Obviously making a film score isn’t just one guy sitting there — there are other people that work on the score as well. There was a lot of sound design going on from Mel Wesson, a lot of arranging, programming and so on from people like Lorne Balfe. We have a way here of networking things together. We can just share files since we all have the same setup. It’s really efficient — you can pull up somebody else’s sequence via the network and do some work on it.
Are there any virtual instruments you use?
I use very few now. The main thing I use is Zebra by Urs Heckman for synthesizers but also some hardware, such as a few old Moog modulars via MIDI interfaces. There’s also my sampler which we had to build from scratch. Mark Wherry has been building it and it’s slightly over the top as far as the technology is concerned. And we’ve been creating our own library and that project just goes on forever because we keep on adding to it. The problem with samples is that you get bored. Unfortunately, every time you press the same note, the same sound comes back at you. I’ve never understood why people don’t make their own sample library because it’s really not that hard, it just takes a bit of time and having a few friends who can play instruments extraordinarily well plus a hall for recording. And it’s so much better because it’s custom-made.
You’ve composed the music for a video game before. Have you ever thought of focusing entirely on a different genre other than film music?
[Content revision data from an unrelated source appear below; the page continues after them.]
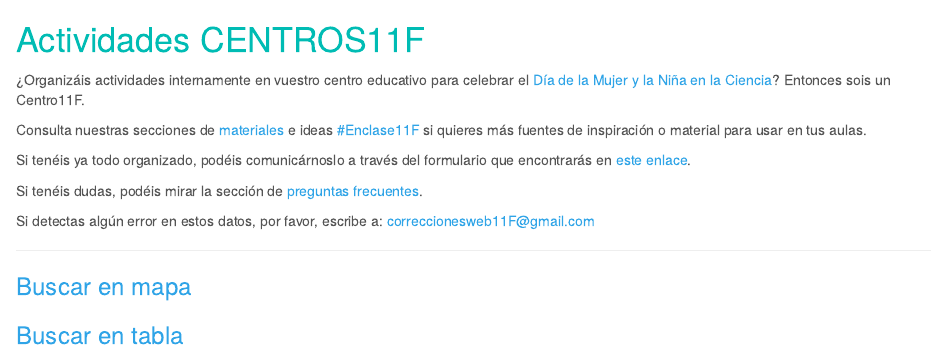
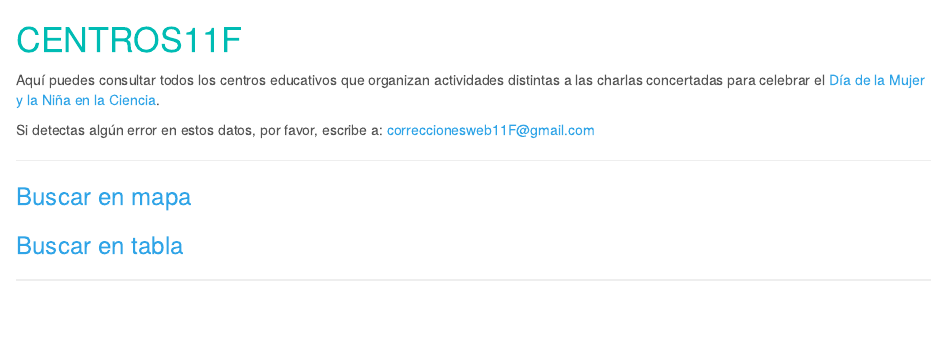
Before and after one commit to 11defebrero/motordatos11F, an R Markdown document (templates/github/centros11f_todos.Rmd): the page in a window 1100 px wide, from its top. Rendered offline with R 4.5, knitr and Pandoc, with nearby package versions; some code elsewhere in the file could not run offline.

Commit message:
incluir texto revisado en el listado de Centros11F y en el de Actividades11F

```diff
--- a/templates/github/centros11f_todos.Rmd
+++ b/templates/github/centros11f_todos.Rmd
@@ -34,20 +34,26 @@ li {
 }
 </style>
 
+# CENTROS11F
 
 
-# Actividades CENTROS11F
+Aquí puedes consultar todos los centros educativos que organizan actividades distintas a las charlas concertadas para celebrar el [Día de la Mujer y la Niña en la Ciencia](https://11defebrero.org/).
+
+Si detectas algún error en estos datos, por favor, escribe a: correccionesweb11F@gmail.com
 
 
-¿Organizáis actividades internamente en vuestro centro educativo para celebrar el [Día de la Mujer y la Niña en la Ciencia](https://11defebrero.org/)? Entonces sois un Centro11F.
+<!-- # Actividades CENTROS11F -->
 
-Consulta nuestras secciones de [materiales](https://11defebrero.org/materiales/) e ideas [#Enclase11F](https://11defebrero.org/centros-educativos/ideas-enclase11f/) si quieres más fuentes de inspiración o material para usar en tus aulas.
 
-Si tenéis ya todo organizado, podéis comunicárnoslo a través del formulario que encontrarás en [este enlace](https://11defebrero.org/quieres-anunciar-una-charla-o-actividad/).
+<!-- ¿Organizáis actividades internamente en vuestro centro educativo para celebrar el [Día de la Mujer y la Niña en la Ciencia](https://11defebrero.org/)? Entonces sois un Centro11F. -->
 
-Si tenéis dudas, podéis mirar la sección de [preguntas frecuentes](https://11defebrero.org/preguntas-frecuentes/).
+<!-- Consulta nuestras secciones de [materiales](https://11defebrero.org/materiales/) e ideas [#Enclase11F](https://11defebrero.org/centros-educativos/ideas-enclase11f/) si quieres más fuentes de inspiración o material para usar en tus aulas. -->
 
-Si detectas algún error en estos datos, por favor, escribe a: correccionesweb11F@gmail.com
+<!-- Si tenéis ya todo organizado, podéis comunicárnoslo a través del formulario que encontrarás en [este enlace](https://11defebrero.org/quieres-anunciar-una-charla-o-actividad/). -->
+
+<!-- Si tenéis dudas, podéis mirar la sección de [preguntas frecuentes](https://11defebrero.org/preguntas-frecuentes/). -->
+
+<!-- Si detectas algún error en estos datos, por favor, escribe a: correccionesweb11F@gmail.com -->
 
 
 
```
Also changed, not shown: templates/github/actividades_mapa_tabla.Rmd (+10 -1 lines).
I love writing music for movies because it gives me such incredible freedom. You see, I don’t have to do verse, chorus, verse, chorus. I don’t have to conform to all the pop-song tyranny that exists out there, for example. I can change style — I can do a Kung Fu Panda and The Dark Knight in the same year. I mean I come from rock’n’roll, and I know what to look for. I need a hook, I need a good chorus, I need a good tune, I need a good production value. Inception is the self-most produced score I’ve ever done. It’s very much like doing a record, except that I do it in 5.1. I find it very difficult to listen to my own soundtracks because I can’t stand being in stereo — once you take all those nice surround speakers away from me, it feels very bare as if half the world has been taken away from me. Another reason why I like doing films is because of the visual information. “Das Auge hoert mit.” [ed. The eyes listen too.] If you watch a performance it’s quite a different thing than just listening to it, and the great thing for me with movies is that there’s a visual all the time attached to the music — it completes the music.
Do you have any final words before we close up this interview?
If you come to think of it, these movies which cost zillions of dollars, at the end of the day, they put their trust in a piece of software like Cubase. It works flawlessly, we meet the deadline and we get to do everything we imagined to do. That’s quite a testament on how reliable Cubase is these days. It’s an incredibly advanced program and although it’s difficult for me to say since I’ve been working with it for so long, it does seem like anybody can just pick it up and make music with it very, very quickly. And isn’t that the point, that whatever’s in your head, you’re supposed to be able to get it out and into your sequencer as quickly as you can.
Visit Hans Zimmer's website at www.hans-zimmer.com.